··· Input

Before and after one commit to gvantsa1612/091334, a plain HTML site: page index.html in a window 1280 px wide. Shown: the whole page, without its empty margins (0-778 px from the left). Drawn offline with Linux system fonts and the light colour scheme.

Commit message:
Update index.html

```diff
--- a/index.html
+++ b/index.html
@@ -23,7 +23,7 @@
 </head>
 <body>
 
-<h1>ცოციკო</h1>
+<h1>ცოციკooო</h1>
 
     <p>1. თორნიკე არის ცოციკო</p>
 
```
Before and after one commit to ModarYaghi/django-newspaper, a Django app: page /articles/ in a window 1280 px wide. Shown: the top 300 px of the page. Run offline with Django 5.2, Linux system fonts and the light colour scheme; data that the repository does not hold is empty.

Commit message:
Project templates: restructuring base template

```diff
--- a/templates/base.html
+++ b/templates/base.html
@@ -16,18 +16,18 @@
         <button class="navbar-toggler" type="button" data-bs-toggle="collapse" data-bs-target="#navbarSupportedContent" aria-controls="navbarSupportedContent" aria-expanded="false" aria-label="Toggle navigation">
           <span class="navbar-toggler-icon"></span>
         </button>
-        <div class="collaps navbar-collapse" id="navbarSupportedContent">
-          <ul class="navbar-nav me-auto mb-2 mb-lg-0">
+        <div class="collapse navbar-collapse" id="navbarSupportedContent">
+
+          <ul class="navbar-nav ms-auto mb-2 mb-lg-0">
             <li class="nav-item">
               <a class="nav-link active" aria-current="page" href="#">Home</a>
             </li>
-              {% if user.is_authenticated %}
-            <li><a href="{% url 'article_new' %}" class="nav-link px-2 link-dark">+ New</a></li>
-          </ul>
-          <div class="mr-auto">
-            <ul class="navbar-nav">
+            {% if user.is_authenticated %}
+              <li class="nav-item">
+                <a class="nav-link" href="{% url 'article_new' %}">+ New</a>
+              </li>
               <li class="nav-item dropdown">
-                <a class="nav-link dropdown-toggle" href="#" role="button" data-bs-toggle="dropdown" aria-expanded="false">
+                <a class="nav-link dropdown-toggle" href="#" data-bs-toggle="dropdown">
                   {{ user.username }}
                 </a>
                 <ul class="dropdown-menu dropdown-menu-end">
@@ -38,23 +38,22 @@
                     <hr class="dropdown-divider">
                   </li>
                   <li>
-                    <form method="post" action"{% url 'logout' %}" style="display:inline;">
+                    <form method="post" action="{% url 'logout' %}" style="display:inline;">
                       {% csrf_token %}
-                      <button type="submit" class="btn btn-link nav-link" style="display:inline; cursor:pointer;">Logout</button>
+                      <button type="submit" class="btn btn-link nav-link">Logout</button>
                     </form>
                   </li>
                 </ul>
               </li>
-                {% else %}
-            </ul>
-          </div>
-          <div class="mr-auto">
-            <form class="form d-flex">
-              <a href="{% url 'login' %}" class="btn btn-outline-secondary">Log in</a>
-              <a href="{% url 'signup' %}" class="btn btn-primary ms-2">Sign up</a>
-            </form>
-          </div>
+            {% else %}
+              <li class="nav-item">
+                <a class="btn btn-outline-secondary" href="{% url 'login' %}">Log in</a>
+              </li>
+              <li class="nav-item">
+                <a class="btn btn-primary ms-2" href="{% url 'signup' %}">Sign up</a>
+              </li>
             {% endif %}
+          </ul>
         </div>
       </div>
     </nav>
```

······

Set the entries down again, unchanged and complete.

Before and after one commit to gvantsa1612/091334, a plain HTML site: page index.html in a window 1280 px wide. Shown: the whole page, without its empty margins (0-778 px from the left). Drawn offline with Linux system fonts and the light colour scheme.

Commit message:
Update index.html

```diff
--- a/index.html
+++ b/index.html
@@ -23,7 +23,7 @@
 </head>
 <body>
 
-<h1>ცოციკო</h1>
+<h1>ცოციკooო</h1>
 
     <p>1. თორნიკე არის ცოციკო</p>
 
```
Before and after one commit to ModarYaghi/django-newspaper, a Django app: page /articles/ in a window 1280 px wide. Shown: the top 300 px of the page. Run offline with Django 5.2, Linux system fonts and the light colour scheme; data that the repository does not hold is empty.

Commit message:
Project templates: restructuring base template

```diff
--- a/templates/base.html
+++ b/templates/base.html
@@ -16,18 +16,18 @@
         <button class="navbar-toggler" type="button" data-bs-toggle="collapse" data-bs-target="#navbarSupportedContent" aria-controls="navbarSupportedContent" aria-expanded="false" aria-label="Toggle navigation">
           <span class="navbar-toggler-icon"></span>
         </button>
-        <div class="collaps navbar-collapse" id="navbarSupportedContent">
-          <ul class="navbar-nav me-auto mb-2 mb-lg-0">
+        <div class="collapse navbar-collapse" id="navbarSupportedContent">
+
+          <ul class="navbar-nav ms-auto mb-2 mb-lg-0">
             <li class="nav-item">
               <a class="nav-link active" aria-current="page" href="#">Home</a>
             </li>
-              {% if user.is_authenticated %}
-            <li><a href="{% url 'article_new' %}" class="nav-link px-2 link-dark">+ New</a></li>
-          </ul>
-          <div class="mr-auto">
-            <ul class="navbar-nav">
+            {% if user.is_authenticated %}
+              <li class="nav-item">
+                <a class="nav-link" href="{% url 'article_new' %}">+ New</a>
+              </li>
               <li class="nav-item dropdown">
-                <a class="nav-link dropdown-toggle" href="#" role="button" data-bs-toggle="dropdown" aria-expanded="false">
+                <a class="nav-link dropdown-toggle" href="#" data-bs-toggle="dropdown">
                   {{ user.username }}
                 </a>
                 <ul class="dropdown-menu dropdown-menu-end">
@@ -38,23 +38,22 @@
                     <hr class="dropdown-divider">
                   </li>
                   <li>
-                    <form method="post" action"{% url 'logout' %}" style="display:inline;">
+                    <form method="post" action="{% url 'logout' %}" style="display:inline;">
                       {% csrf_token %}
-                      <button type="submit" class="btn btn-link nav-link" style="display:inline; cursor:pointer;">Logout</button>
+                      <button type="submit" class="btn btn-link nav-link">Logout</button>
                     </form>
                   </li>
                 </ul>
               </li>
-                {% else %}
-            </ul>
-          </div>
-          <div class="mr-auto">
-            <form class="form d-flex">
-              <a href="{% url 'login' %}" class="btn btn-outline-secondary">Log in</a>
-              <a href="{% url 'signup' %}" class="btn btn-primary ms-2">Sign up</a>
-            </form>
-          </div>
+            {% else %}
+              <li class="nav-item">
+                <a class="btn btn-outline-secondary" href="{% url 'login' %}">Log in</a>
+              </li>
+              <li class="nav-item">
+                <a class="btn btn-primary ms-2" href="{% url 'signup' %}">Sign up</a>
+              </li>
             {% endif %}
+          </ul>
         </div>
       </div>
     </nav>
```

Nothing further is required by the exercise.